  • developing café spaces and products that speak to the authentic hearts and souls of individuals.   


  • We have 44 million Black/African Americans currently spending $1.1 trillion dollars/year and underrepresented
  • If we were a country based on population, we would rank #34 out of 233 countries similar in size to


I believe the opportunity to engage more coffee consumers in Africa will also come from the engagement of entrepreneurs who understand the needs of those they wish to serve. when government and non for profits work together to help businesses and small entrepreneurs thrive.

Bringing more people and ideas to the table is imperative.  The world must be more inclusive.

Specialty coffees are at the Heart of Africa.  It is a heart that’s filled with determination, hopes, and dreams, a heart that pounds inside millions of women who meticulously work hard at picking and sorting coffee beans.  Hearts that believe in a brighter future, a better world.

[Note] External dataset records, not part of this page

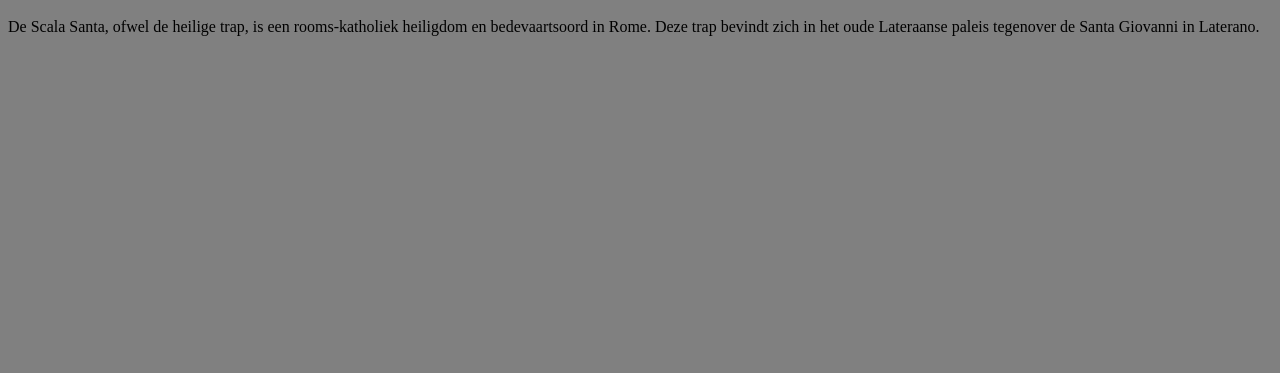
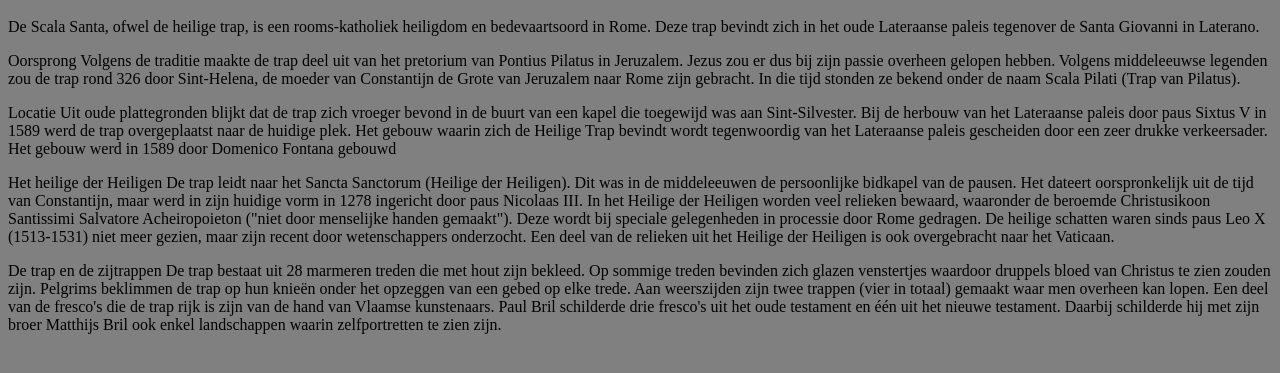
Before and after one commit to 141097/141097.github.io, a plain HTML site: page Scala Santa.html in a window 1280 px wide. Shown: the part 63-436 px from the top of the page. Drawn offline with Linux system fonts and the light colour scheme.

Commit message:
added text

```diff
--- a/Scala Santa.html
+++ b/Scala Santa.html
@@ -6,9 +6,15 @@
 <body>
 <h1 id="firstHeading" class="firstHeading" lang="nl" style="margin-left: 268px; margin-top: 23px; text-align: center; width: 409px;"><a href="https://www.google.nl/maps?q=Scala+santa&bav=on.2,or.r_cp.&bvm=bv.111396085,d.ZWU&biw=1279&bih=681&dpr=1&um=1&ie=UTF-8&sa=X&ved=0ahUKEwiAhLeB8pzKAhVIDQ8KHfXcC48Q_AUIBygC" style="text-align: center; color: rgb(0, 0, 0); background-color: transparent;">Scala Santa</a></h1>
 <p> De Scala Santa, ofwel de heilige trap, is een rooms-katholiek heiligdom en bedevaartsoord in Rome. Deze trap bevindt zich in het oude Lateraanse paleis tegenover de Santa Giovanni in Laterano.</p>
-<p></p>
-<p></p>
-<p></p>
-<p></p>
+<p>Oorsprong Volgens de traditie maakte de trap deel uit van het pretorium van Pontius Pilatus in Jeruzalem. Jezus zou er dus bij zijn passie overheen gelopen hebben. Volgens middeleeuwse legenden zou de trap rond 326 door Sint-Helena, de moeder van Constantijn de Grote van Jeruzalem naar Rome zijn gebracht. In die tijd stonden ze bekend onder de naam Scala Pilati (Trap van Pilatus).</p>
+<p>Locatie Uit oude plattegronden blijkt dat de trap zich vroeger bevond in de buurt van een kapel die toegewijd was aan Sint-Silvester. Bij de herbouw van het Lateraanse paleis door paus Sixtus V in 1589 werd de trap overgeplaatst naar de huidige plek.
+
+Het gebouw waarin zich de Heilige Trap bevindt wordt tegenwoordig van het Lateraanse paleis gescheiden door een zeer drukke verkeersader. Het gebouw werd in 1589 door Domenico Fontana gebouwd</p>
+<p>Het heilige der Heiligen De trap leidt naar het Sancta Sanctorum (Heilige der Heiligen). Dit was in de middeleeuwen de persoonlijke bidkapel van de pausen. Het dateert oorspronkelijk uit de tijd van Constantijn, maar werd in zijn huidige vorm in 1278 ingericht door paus Nicolaas III. In het Heilige der Heiligen worden veel relieken bewaard, waaronder de beroemde Christusikoon Santissimi Salvatore Acheiropoieton ("niet door menselijke handen gemaakt"). Deze wordt bij speciale gelegenheden in processie door Rome gedragen.
+
+De heilige schatten waren sinds paus Leo X (1513-1531) niet meer gezien, maar zijn recent door wetenschappers onderzocht. Een deel van de relieken uit het Heilige der Heiligen is ook overgebracht naar het Vaticaan.</p>
+<p>De trap en de zijtrappen De trap bestaat uit 28 marmeren treden die met hout zijn bekleed. Op sommige treden bevinden zich glazen venstertjes waardoor druppels bloed van Christus te zien zouden zijn. Pelgrims beklimmen de trap op hun knieën onder het opzeggen van een gebed op elke trede. Aan weerszijden zijn twee trappen (vier in totaal) gemaakt waar men overheen kan lopen.
+
+Een deel van de fresco's die de trap rijk is zijn van de hand van Vlaamse kunstenaars. Paul Bril schilderde drie fresco's uit het oude testament en één uit het nieuwe testament. Daarbij schilderde hij met zijn broer Matthijs Bril ook enkel landschappen waarin zelfportretten te zien zijn.</p>
 </body>
 </html>
```
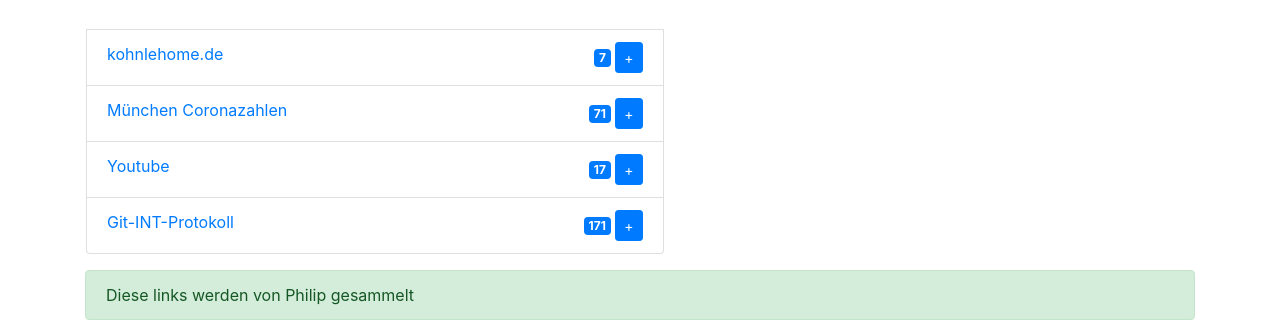
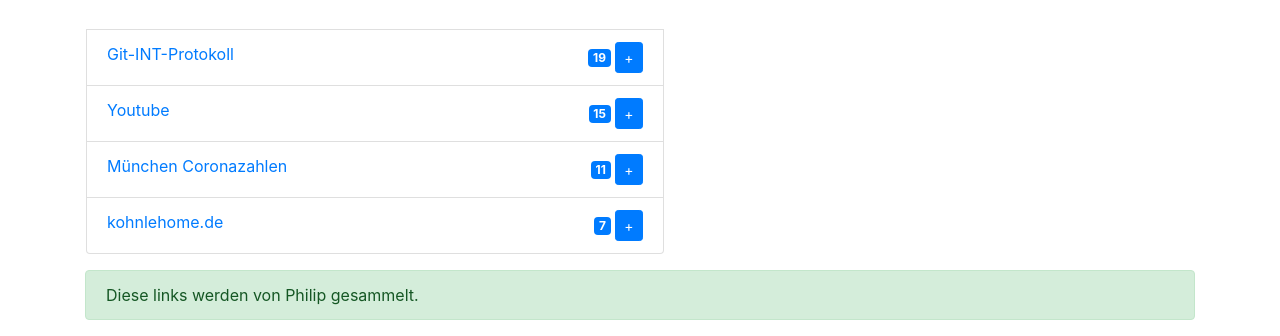
Before and after one commit to Philip99k/int-linkverwaltung, a plain HTML site: page docs/index.html in a window 1280 px wide. Shown: the part 501-837 px from the top of the page. Drawn offline with nearby package versions, Linux system fonts and the light colour scheme.

Commit message:
add new sort funktion add mounted

```diff
--- a/docs/index.html
+++ b/docs/index.html
@@ -60,7 +60,7 @@
 
 
         </div>
-        <footer class="alert alert-success">Diese links werden von Philip gesammelt</footer>
+        <footer class="alert alert-success">Diese links werden von Philip gesammelt.</footer>
     </div>
     <script src="https://cdn.jsdelivr.net/npm/vue/dist/vue.js"></script>
     <script>
@@ -89,24 +89,37 @@
                     id: 1,
                     linktext: 'München Coronazahlen',
                     url: 'https://www.muenchen.de/rathaus/Stadtinfos/Coronavirus-Fallzahlen.html',
-                    votes: 71
+                    votes: 11
                 }, {
                     id: 2,
                     linktext: 'Youtube',
                     url: 'https://www.youtube.com/?gl=DE',
-                    votes: 17
+                    votes: 15
                 }, {
                     id: 3,
                     linktext: 'Git-INT-Protokoll',
                     url: 'https://github.com/gbs-technikum/i3a-int',
-                    votes: 171
+                    votes: 19
                 }]
             },
             methods: {
                 upvote: function(id) {
                     console.log('Button geklickt ' + id);
-                    this.links[id].votes++;
+                    // this.links[id].votes++; Funktioniert nicht mehr wenn umsotiert wurde
+                    clickedLink = this.links.find(link => link.id === id);
+                    clickedLink.votes++;
+                    this.sotieren();
+                },
+                sotieren: function() {
+                    this.links.sort(
+                        function(link1, link2) {
+                            return link2.votes - link1.votes;
+                        }
+                    );
                 }
+            },
+            mounted() {
+                this.sotieren();
             }
         });
     </script>
```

Specialty coffees are at the Heart of Africa when there’s space for women to use their talents not only in manual labor but inside the board room and in decision making roles.

Let me be the first to say, we are making progress, but we have more work to do. 

Let us look more closely to exam ourselves.

Policies and practices that determine who sits in boardrooms and executive offices must not exclude anyone.  If your policies and practices are barriers, they must be changed.    

Non for profits, governments, corporations if your teams don’t resemble those you serve (customers), those who serve you, (your suppliers), or those you want to serve, (potential new customers) then you have oversight in your decision making and you’re missing a perspective and this needs to change.     

We must realize that breakthrough idea will come from having all voices at the table.     

I had the pleasure of being involved in the early stages of working with women in coffee here in Africa in 2009.   This work was led by the International Women’s Coffee Alliance with support from the UN International Trade Centre and others.   I’m proud to see many of you in the room today who lead various programs to help support women.  Women are the backbone of the global coffee supply chain.

If you don’t do anything else, I invite you to attend the International Women’s Coffee Alliance breakfast in the morning to learn about the work that’s going on here in Africa.    

A few weeks ago, I had the pleasure of attending the 5th Annual Coffee Santhe held in Bangalore, India, a 3-day event organized by the Women’s Coffee Alliance- India.  Part of the program included over 100 children participating in an art competition, drawings must include coffee.  As I walked around checking out the art, 6-year-old Ga-ni-ka’s art caught my eye. 

I would describe as 4 major principles to understanding coffee:

  • First, there are two kinds of coffee, Arabica, and Robusta,
  • Second, Coffee is a process, it has to somehow move from a plant to someone’s cup
  • Third, there is a human element to coffee, a strong connection to life and livelihood
  • Fourth, Coffee should be inclusive, the only way we can solve the challenges we face is by coming together, holding hands as Ganika depicts in her drawing.     
15 years ago I attended the 1st AFCA conference held in Nairobi Kenya. I was inspired by what I learned then.  Today I am encouraged by the progress that has been made.  I hope the 2019 AFCA conference inspires you to invite more people to your table thus adding more ideas, and as a result adding more value to the cup of coffee consumers.


Thank You